» Exercise description: Return a word-for-word copy of the complete listing below.

**** Records to process

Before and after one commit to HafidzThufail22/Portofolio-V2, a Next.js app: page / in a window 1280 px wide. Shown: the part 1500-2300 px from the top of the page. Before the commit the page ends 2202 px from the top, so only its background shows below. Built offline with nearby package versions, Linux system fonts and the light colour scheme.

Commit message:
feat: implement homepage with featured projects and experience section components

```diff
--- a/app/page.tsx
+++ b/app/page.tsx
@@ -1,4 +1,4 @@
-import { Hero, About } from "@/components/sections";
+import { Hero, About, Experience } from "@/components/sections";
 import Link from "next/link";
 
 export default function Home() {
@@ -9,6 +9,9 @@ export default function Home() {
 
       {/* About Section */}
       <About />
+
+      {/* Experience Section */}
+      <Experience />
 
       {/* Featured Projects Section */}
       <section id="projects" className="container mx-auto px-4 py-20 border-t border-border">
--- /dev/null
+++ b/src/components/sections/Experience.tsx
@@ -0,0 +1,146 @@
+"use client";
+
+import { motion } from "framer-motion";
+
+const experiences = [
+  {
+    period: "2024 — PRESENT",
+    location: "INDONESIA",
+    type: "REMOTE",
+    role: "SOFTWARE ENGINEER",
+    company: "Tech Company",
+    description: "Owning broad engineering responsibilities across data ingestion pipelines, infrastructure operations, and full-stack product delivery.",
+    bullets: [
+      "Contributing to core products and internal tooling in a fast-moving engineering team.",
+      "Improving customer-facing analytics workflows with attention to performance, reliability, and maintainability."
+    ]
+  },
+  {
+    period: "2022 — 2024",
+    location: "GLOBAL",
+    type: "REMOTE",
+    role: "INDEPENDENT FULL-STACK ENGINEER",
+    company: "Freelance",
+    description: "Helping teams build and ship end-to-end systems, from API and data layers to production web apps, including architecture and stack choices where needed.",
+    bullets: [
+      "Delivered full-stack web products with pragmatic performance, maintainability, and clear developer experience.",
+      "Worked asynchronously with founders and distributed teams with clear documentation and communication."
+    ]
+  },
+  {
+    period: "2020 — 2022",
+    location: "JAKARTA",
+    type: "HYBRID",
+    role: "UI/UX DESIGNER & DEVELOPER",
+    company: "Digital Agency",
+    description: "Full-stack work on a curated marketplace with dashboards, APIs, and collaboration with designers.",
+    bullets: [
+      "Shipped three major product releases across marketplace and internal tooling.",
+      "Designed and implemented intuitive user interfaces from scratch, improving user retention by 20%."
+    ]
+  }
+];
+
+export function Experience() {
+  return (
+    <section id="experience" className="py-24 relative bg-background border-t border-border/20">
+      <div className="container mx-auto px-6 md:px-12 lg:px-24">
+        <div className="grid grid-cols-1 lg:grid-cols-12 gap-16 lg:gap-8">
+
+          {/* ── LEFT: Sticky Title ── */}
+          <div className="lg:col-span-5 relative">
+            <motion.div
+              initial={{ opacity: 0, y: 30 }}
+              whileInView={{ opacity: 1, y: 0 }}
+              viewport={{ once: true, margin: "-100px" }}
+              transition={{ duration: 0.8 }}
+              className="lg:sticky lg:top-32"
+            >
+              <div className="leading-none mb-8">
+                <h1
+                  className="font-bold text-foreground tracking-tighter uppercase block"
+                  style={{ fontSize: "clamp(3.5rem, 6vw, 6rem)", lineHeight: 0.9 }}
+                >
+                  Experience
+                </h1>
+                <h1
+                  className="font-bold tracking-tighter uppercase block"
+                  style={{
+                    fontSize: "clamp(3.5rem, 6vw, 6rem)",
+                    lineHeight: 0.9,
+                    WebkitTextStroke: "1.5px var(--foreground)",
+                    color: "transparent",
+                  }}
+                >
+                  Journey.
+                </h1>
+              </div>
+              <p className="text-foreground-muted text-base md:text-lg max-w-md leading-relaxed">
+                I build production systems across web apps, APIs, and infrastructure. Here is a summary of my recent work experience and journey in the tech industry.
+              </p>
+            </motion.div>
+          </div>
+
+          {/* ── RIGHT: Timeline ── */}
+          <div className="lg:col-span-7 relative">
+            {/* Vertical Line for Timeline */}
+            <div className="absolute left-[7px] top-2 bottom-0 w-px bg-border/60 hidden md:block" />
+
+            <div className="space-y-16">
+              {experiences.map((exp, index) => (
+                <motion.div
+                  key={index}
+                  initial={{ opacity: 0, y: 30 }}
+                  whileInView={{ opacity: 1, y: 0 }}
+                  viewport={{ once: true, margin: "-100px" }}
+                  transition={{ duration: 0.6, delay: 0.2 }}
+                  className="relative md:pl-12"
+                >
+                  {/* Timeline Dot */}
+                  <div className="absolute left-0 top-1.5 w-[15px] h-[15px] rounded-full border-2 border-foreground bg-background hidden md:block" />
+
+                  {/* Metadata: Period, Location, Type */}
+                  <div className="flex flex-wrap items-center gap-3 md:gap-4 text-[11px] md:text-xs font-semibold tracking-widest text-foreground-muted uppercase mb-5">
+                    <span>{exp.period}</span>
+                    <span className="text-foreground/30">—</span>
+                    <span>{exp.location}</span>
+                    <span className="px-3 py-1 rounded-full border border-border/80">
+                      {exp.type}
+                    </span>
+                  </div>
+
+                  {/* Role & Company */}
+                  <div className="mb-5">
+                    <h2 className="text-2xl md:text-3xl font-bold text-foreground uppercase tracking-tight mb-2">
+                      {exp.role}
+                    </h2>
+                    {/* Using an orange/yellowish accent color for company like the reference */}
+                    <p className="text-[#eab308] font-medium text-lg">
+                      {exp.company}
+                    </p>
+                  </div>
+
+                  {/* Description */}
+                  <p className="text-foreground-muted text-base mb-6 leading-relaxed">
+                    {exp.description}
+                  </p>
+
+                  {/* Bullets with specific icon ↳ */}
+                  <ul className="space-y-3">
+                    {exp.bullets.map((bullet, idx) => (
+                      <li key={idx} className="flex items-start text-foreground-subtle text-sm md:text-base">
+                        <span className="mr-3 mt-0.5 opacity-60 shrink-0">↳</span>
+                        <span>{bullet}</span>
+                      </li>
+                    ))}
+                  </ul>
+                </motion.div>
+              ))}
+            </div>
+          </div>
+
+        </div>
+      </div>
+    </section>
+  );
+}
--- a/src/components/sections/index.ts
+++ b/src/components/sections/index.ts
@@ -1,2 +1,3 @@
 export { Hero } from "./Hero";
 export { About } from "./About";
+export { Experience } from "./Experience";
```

********

» Answer to this task:
Before and after one commit to HafidzThufail22/Portofolio-V2, a Next.js app: page / in a window 1280 px wide. Shown: the part 1500-2300 px from the top of the page. Before the commit the page ends 2202 px from the top, so only its background shows below. Built offline with nearby package versions, Linux system fonts and the light colour scheme.

Commit message:
feat: implement homepage with featured projects and experience section components

```diff
--- a/app/page.tsx
+++ b/app/page.tsx
@@ -1,4 +1,4 @@
-import { Hero, About } from "@/components/sections";
+import { Hero, About, Experience } from "@/components/sections";
 import Link from "next/link";
 
 export default function Home() {
@@ -9,6 +9,9 @@ export default function Home() {
 
       {/* About Section */}
       <About />
+
+      {/* Experience Section */}
+      <Experience />
 
       {/* Featured Projects Section */}
       <section id="projects" className="container mx-auto px-4 py-20 border-t border-border">
--- /dev/null
+++ b/src/components/sections/Experience.tsx
@@ -0,0 +1,146 @@
+"use client";
+
+import { motion } from "framer-motion";
+
+const experiences = [
+  {
+    period: "2024 — PRESENT",
+    location: "INDONESIA",
+    type: "REMOTE",
+    role: "SOFTWARE ENGINEER",
+    company: "Tech Company",
+    description: "Owning broad engineering responsibilities across data ingestion pipelines, infrastructure operations, and full-stack product delivery.",
+    bullets: [
+      "Contributing to core products and internal tooling in a fast-moving engineering team.",
+      "Improving customer-facing analytics workflows with attention to performance, reliability, and maintainability."
+    ]
+  },
+  {
+    period: "2022 — 2024",
+    location: "GLOBAL",
+    type: "REMOTE",
+    role: "INDEPENDENT FULL-STACK ENGINEER",
+    company: "Freelance",
+    description: "Helping teams build and ship end-to-end systems, from API and data layers to production web apps, including architecture and stack choices where needed.",
+    bullets: [
+      "Delivered full-stack web products with pragmatic performance, maintainability, and clear developer experience.",
+      "Worked asynchronously with founders and distributed teams with clear documentation and communication."
+    ]
+  },
+  {
+    period: "2020 — 2022",
+    location: "JAKARTA",
+    type: "HYBRID",
+    role: "UI/UX DESIGNER & DEVELOPER",
+    company: "Digital Agency",
+    description: "Full-stack work on a curated marketplace with dashboards, APIs, and collaboration with designers.",
+    bullets: [
+      "Shipped three major product releases across marketplace and internal tooling.",
+      "Designed and implemented intuitive user interfaces from scratch, improving user retention by 20%."
+    ]
+  }
+];
+
+export function Experience() {
+  return (
+    <section id="experience" className="py-24 relative bg-background border-t border-border/20">
+      <div className="container mx-auto px-6 md:px-12 lg:px-24">
+        <div className="grid grid-cols-1 lg:grid-cols-12 gap-16 lg:gap-8">
+
+          {/* ── LEFT: Sticky Title ── */}
+          <div className="lg:col-span-5 relative">
+            <motion.div
+              initial={{ opacity: 0, y: 30 }}
+              whileInView={{ opacity: 1, y: 0 }}
+              viewport={{ once: true, margin: "-100px" }}
+              transition={{ duration: 0.8 }}
+              className="lg:sticky lg:top-32"
+            >
+              <div className="leading-none mb-8">
+                <h1
+                  className="font-bold text-foreground tracking-tighter uppercase block"
+                  style={{ fontSize: "clamp(3.5rem, 6vw, 6rem)", lineHeight: 0.9 }}
+                >
+                  Experience
+                </h1>
+                <h1
+                  className="font-bold tracking-tighter uppercase block"
+                  style={{
+                    fontSize: "clamp(3.5rem, 6vw, 6rem)",
+                    lineHeight: 0.9,
+                    WebkitTextStroke: "1.5px var(--foreground)",
+                    color: "transparent",
+                  }}
+                >
+                  Journey.
+                </h1>
+              </div>
+              <p className="text-foreground-muted text-base md:text-lg max-w-md leading-relaxed">
+                I build production systems across web apps, APIs, and infrastructure. Here is a summary of my recent work experience and journey in the tech industry.
+              </p>
+            </motion.div>
+          </div>
+
+          {/* ── RIGHT: Timeline ── */}
+          <div className="lg:col-span-7 relative">
+            {/* Vertical Line for Timeline */}
+            <div className="absolute left-[7px] top-2 bottom-0 w-px bg-border/60 hidden md:block" />
+
+            <div className="space-y-16">
+              {experiences.map((exp, index) => (
+                <motion.div
+                  key={index}
+                  initial={{ opacity: 0, y: 30 }}
+                  whileInView={{ opacity: 1, y: 0 }}
+                  viewport={{ once: true, margin: "-100px" }}
+                  transition={{ duration: 0.6, delay: 0.2 }}
+                  className="relative md:pl-12"
+                >
+                  {/* Timeline Dot */}
+                  <div className="absolute left-0 top-1.5 w-[15px] h-[15px] rounded-full border-2 border-foreground bg-background hidden md:block" />
+
+                  {/* Metadata: Period, Location, Type */}
+                  <div className="flex flex-wrap items-center gap-3 md:gap-4 text-[11px] md:text-xs font-semibold tracking-widest text-foreground-muted uppercase mb-5">
+                    <span>{exp.period}</span>
+                    <span className="text-foreground/30">—</span>
+                    <span>{exp.location}</span>
+                    <span className="px-3 py-1 rounded-full border border-border/80">
+                      {exp.type}
+                    </span>
+                  </div>
+
+                  {/* Role & Company */}
+                  <div className="mb-5">
+                    <h2 className="text-2xl md:text-3xl font-bold text-foreground uppercase tracking-tight mb-2">
+                      {exp.role}
+                    </h2>
+                    {/* Using an orange/yellowish accent color for company like the reference */}
+                    <p className="text-[#eab308] font-medium text-lg">
+                      {exp.company}
+                    </p>
+                  </div>
+
+                  {/* Description */}
+                  <p className="text-foreground-muted text-base mb-6 leading-relaxed">
+                    {exp.description}
+                  </p>
+
+                  {/* Bullets with specific icon ↳ */}
+                  <ul className="space-y-3">
+                    {exp.bullets.map((bullet, idx) => (
+                      <li key={idx} className="flex items-start text-foreground-subtle text-sm md:text-base">
+                        <span className="mr-3 mt-0.5 opacity-60 shrink-0">↳</span>
+                        <span>{bullet}</span>
+                      </li>
+                    ))}
+                  </ul>
+                </motion.div>
+              ))}
+            </div>
+          </div>
+
+        </div>
+      </div>
+    </section>
+  );
+}
--- a/src/components/sections/index.ts
+++ b/src/components/sections/index.ts
@@ -1,2 +1,3 @@
 export { Hero } from "./Hero";
 export { About } from "./About";
+export { Experience } from "./Experience";
```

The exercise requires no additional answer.